In a knowledge society, a company’s competitive advantage derives from the capability to generate and apply insights to innovation. Below, Alessandro Di Fiore considers the principles of the Toyota Production System, and argues that harnessing the power of individual insights as a driver of innovation and growth could represent the ultimate competitive advantage.
In a recent article published in the fall issue of the London Business School BSR magazine we explained why companies are overlooking the compelling power of qualitative judgment and insights in innovation. This article builds on our previous contribution and explains how to develop insight generation skills in our organisations.
In today’s knowledge society, a company’s competitive advantage should derive from a long under-developed asset: the capability to generate and apply insights to innovation. Consider Apple, which has been built thanks to insights rather than analytics. Steve Jobs’s resistance to quantitative research is well known.
The trouble is that most companies invest heavily in developing analytical skills and big data while making limited investments in the insight skills of their personnel. Business leaders believe that creativeness is genetic, its practice cannot be standardised. This is what we call Schumpeter’s bias. We all pay lip service to Schumpeter’s vision of the lone and creative entrepreneur.
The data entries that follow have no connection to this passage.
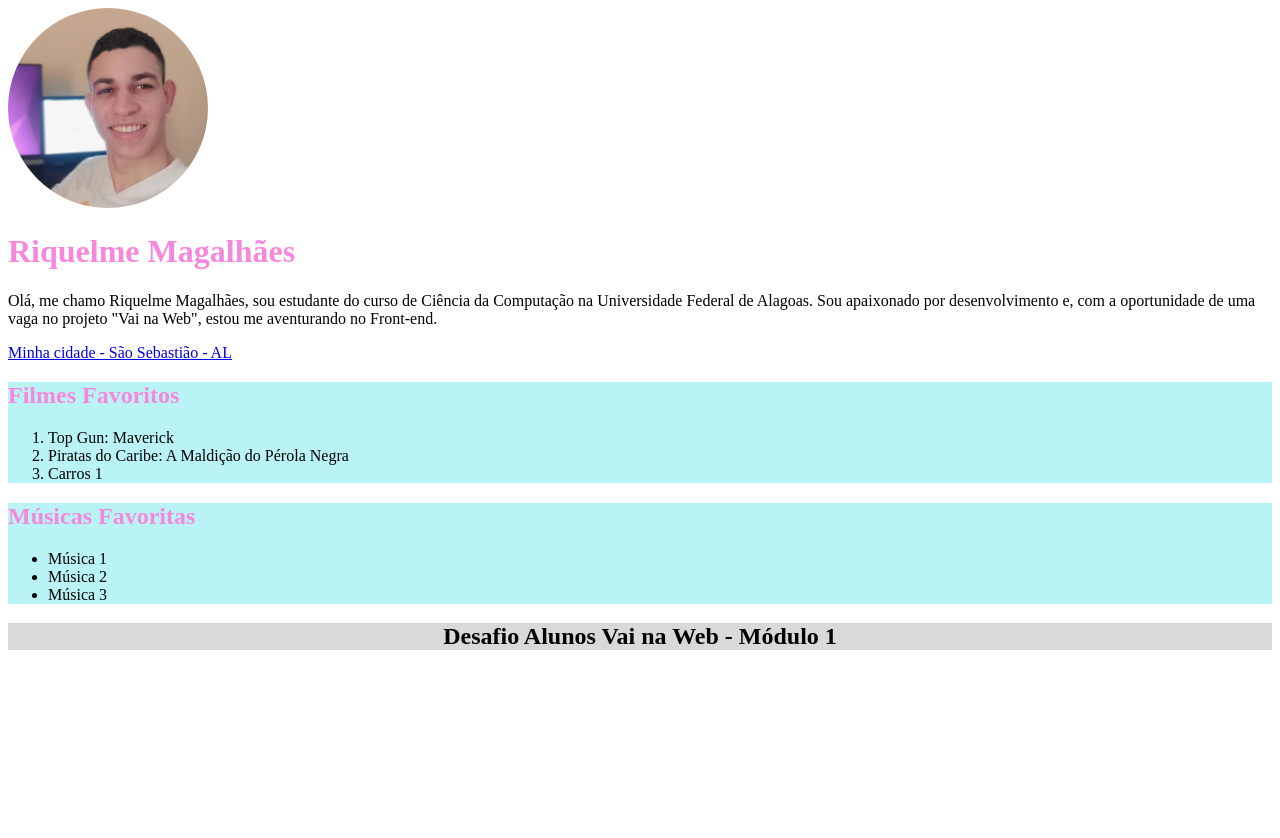
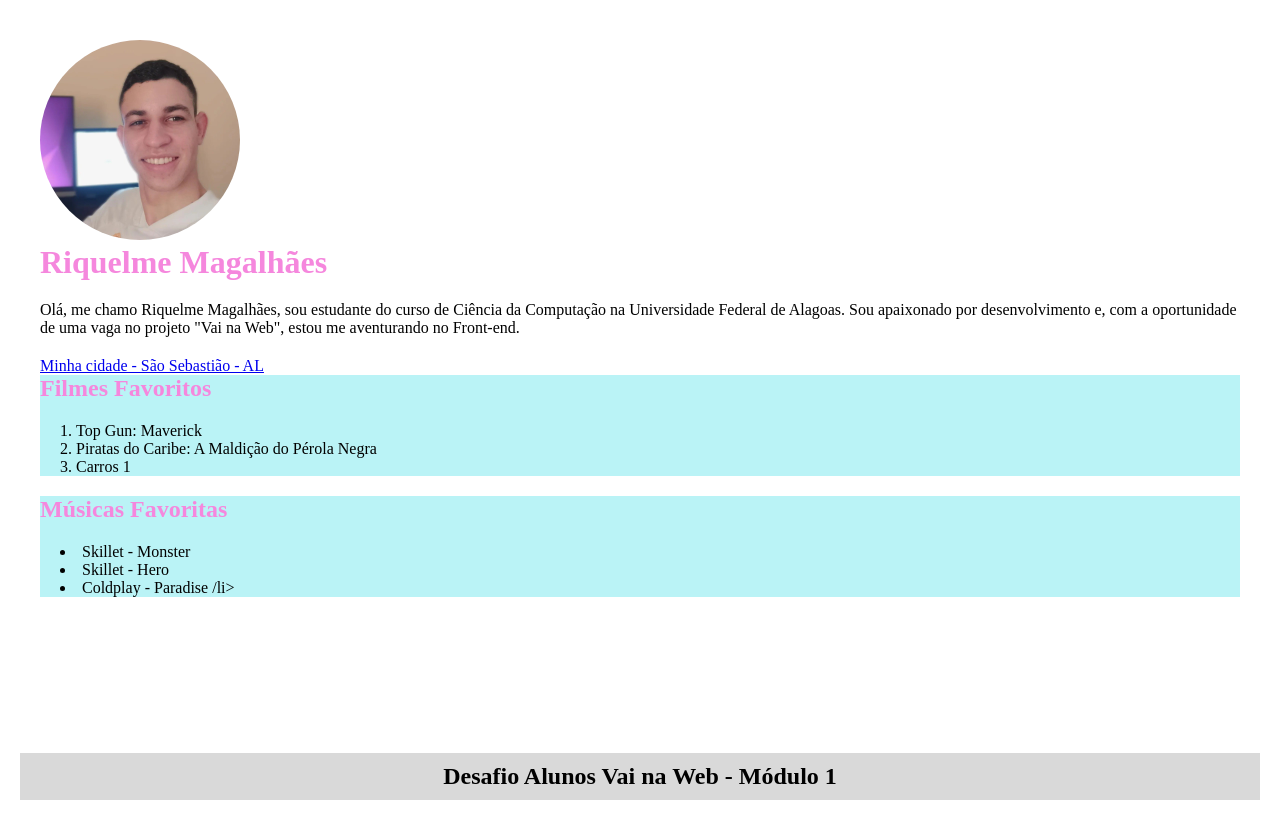
Before and after one commit to RiquelmeMagal/vai_na_web, a plain HTML site: page index.html in a window 1280 px wide. Before the commit the page ends 800 px from the top, so only its background shows below. Drawn offline with Linux system fonts and the light colour scheme.

Commit message:
feat: atualizando repositorio

```diff
--- a/index.html
+++ b/index.html
@@ -26,9 +26,9 @@
     <h2>Músicas Favoritas</h2>
 
         <ul>
-            <li>Música 1</li>
-            <li>Música 2</li>
-            <li>Música 3</li>
+            <li>Skillet - Monster</li>
+            <li>Skillet - Hero</li>
+            <li>Coldplay - Paradise /li>
         </ul>
     </section>
     <div>
--- a/style.scss
+++ b/style.scss
@@ -1,23 +1,61 @@
+/* Reset CSS */
+* {
+    margin: 0;
+    padding: 0;
+    box-sizing: border-box;
+}
+
+/* Padding global */
+body, html {
+    padding: 20px;
+    min-height: 100vh; /* Para garantir que o body ocupe pelo menos 100% da altura da janela */
+    position: relative; /* Permite posicionar o footer relativo ao body */
+}
+
+/* Espaçamento entre elementos de bloco */
+h1, h2, p, ol, ul {
+    margin-bottom: 20px;
+}
+
+/* Estilo para listas */
+ol, ul {
+    padding-left: 20px;
+    list-style-position: inside;
+}
+
+/* Imagem */
 img {
     height: 200px;
     border-radius: 50%;
 }
+
+/* Seção 1 */
 .section1 {
     background-color: #BAF3F6;
 }
+
+/* Seção 2 */
 .section2 {
     background-color: #BAF3F6;
 }
+
+/* Cabeçalhos */
 h1 {
     color: #F587DD;
 }
 
 h2 {
-    color:#F587DD;
+    color: #F587DD;
 }
 
+/* Rodapé fixo */
 .footer {
-    color:black;
+    color: black;
     text-align: center;
     background-color: #D9D9D9;
+    position: absolute; /* Posiciona o footer de forma absoluta em relação ao body */
+    bottom: 0; /* Fixa o footer na parte inferior */
+    left: 0;
+    width: 100%; /* Faz o footer ocupar toda a largura da página */
+    padding: 10px 20px; /* Padding interno do footer */
 }
```
Also changed, not shown: style.css, 1 other file.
This image is so entrenched that people unconsciously tend to believe that the magic of an insight is not replicable.